Exercise materials Start Marker

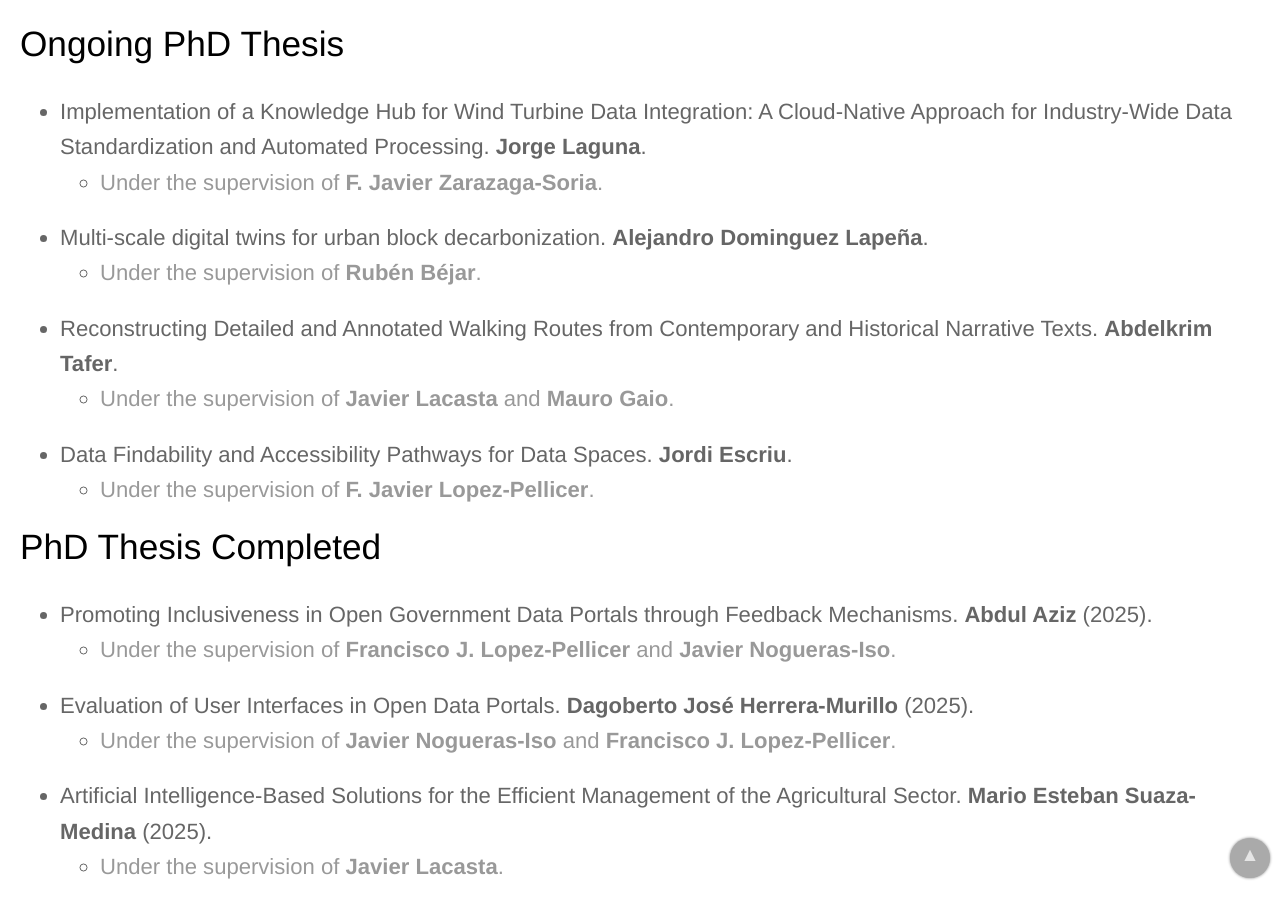
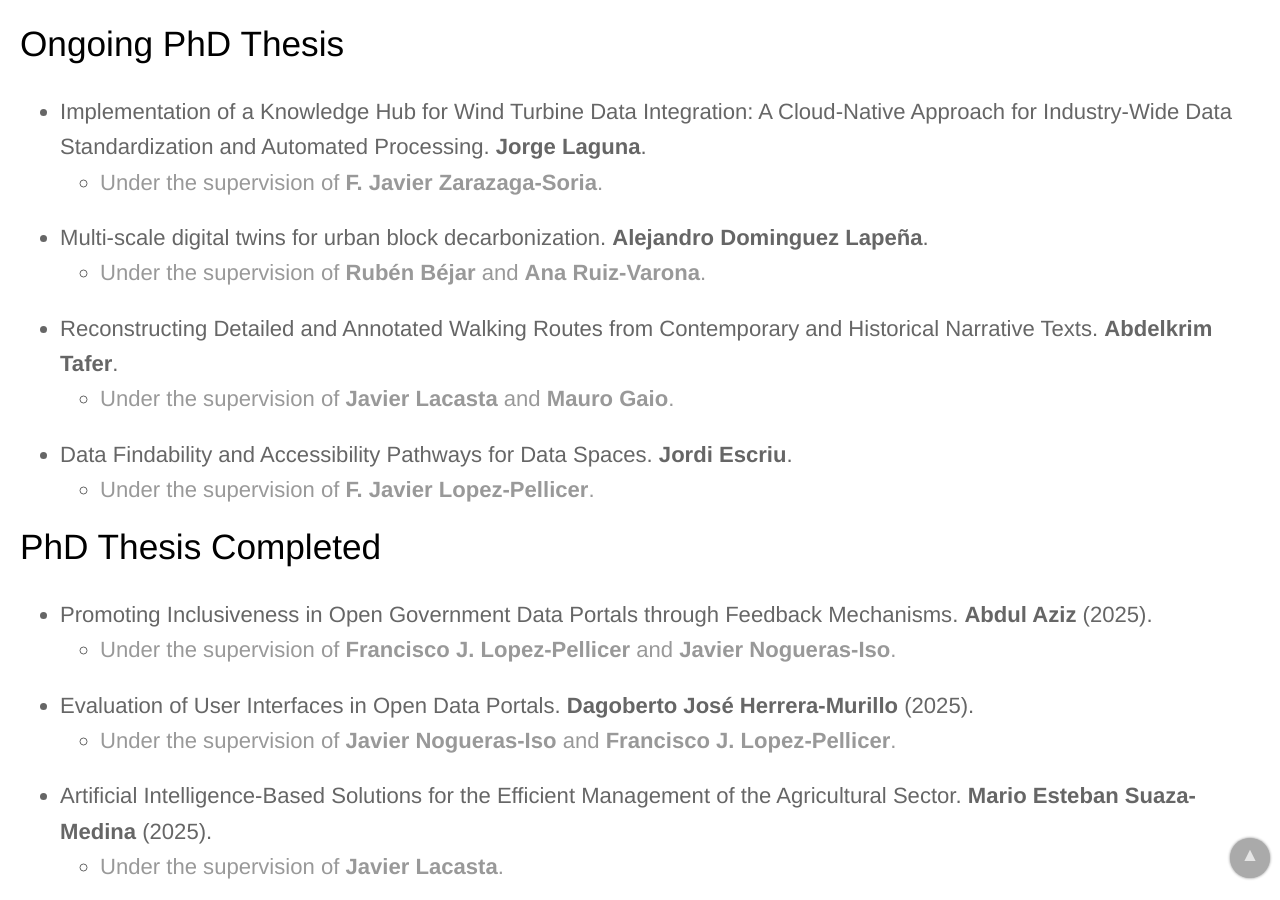
Before and after one commit to IAAA-Lab/IAAA-Lab.github.io, a Jekyll site: the page built from dissertations.md, in a window 1280 px wide and 900 px high, scrolled down 409 px. Built offline with Jekyll 4.4.1, drawn with Linux system fonts in a browser that asks for light colours.

Commit message:
Arreglados directores tesis Alejandro.
Updated supervision details for a dissertation.

```diff
--- a/dissertations.md
+++ b/dissertations.md
@@ -9,7 +9,7 @@ layout: phd_dissertations
 - Implementation of a Knowledge Hub for Wind Turbine Data Integration: A Cloud-Native Approach for Industry-Wide Data Standardization and Automated Processing. **Jorge Laguna**.
   - <span style="color:#999999">Under the supervision of **F. Javier Zarazaga-Soria**.</span>
 - Multi-scale digital twins for urban block decarbonization. **Alejandro Dominguez Lapeña**.
-  - <span style="color:#999999">Under the supervision of **Rubén Béjar**.</span>
+  - <span style="color:#999999">Under the supervision of **Rubén Béjar** and **Ana Ruiz-Varona**.</span>
 - Reconstructing Detailed and Annotated Walking Routes from Contemporary and Historical Narrative Texts. **Abdelkrim Tafer**.
   - <span style="color:#999999">Under the supervision of **Javier Lacasta** and **Mauro Gaio**.</span>
 - Data Findability and Accessibility Pathways for Data Spaces. **Jordi Escriu**.
```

Exercise materials End Marker

Print each record exactly as it stands, omitting the pictures.

Before and after one commit to IAAA-Lab/IAAA-Lab.github.io, a Jekyll site: the page built from dissertations.md, in a window 1280 px wide and 900 px high, scrolled down 409 px. Built offline with Jekyll 4.4.1, drawn with Linux system fonts in a browser that asks for light colours.

Commit message:
Arreglados directores tesis Alejandro.
Updated supervision details for a dissertation.

```diff
--- a/dissertations.md
+++ b/dissertations.md
@@ -9,7 +9,7 @@ layout: phd_dissertations
 - Implementation of a Knowledge Hub for Wind Turbine Data Integration: A Cloud-Native Approach for Industry-Wide Data Standardization and Automated Processing. **Jorge Laguna**.
   - <span style="color:#999999">Under the supervision of **F. Javier Zarazaga-Soria**.</span>
 - Multi-scale digital twins for urban block decarbonization. **Alejandro Dominguez Lapeña**.
-  - <span style="color:#999999">Under the supervision of **Rubén Béjar**.</span>
+  - <span style="color:#999999">Under the supervision of **Rubén Béjar** and **Ana Ruiz-Varona**.</span>
 - Reconstructing Detailed and Annotated Walking Routes from Contemporary and Historical Narrative Texts. **Abdelkrim Tafer**.
   - <span style="color:#999999">Under the supervision of **Javier Lacasta** and **Mauro Gaio**.</span>
 - Data Findability and Accessibility Pathways for Data Spaces. **Jordi Escriu**.
```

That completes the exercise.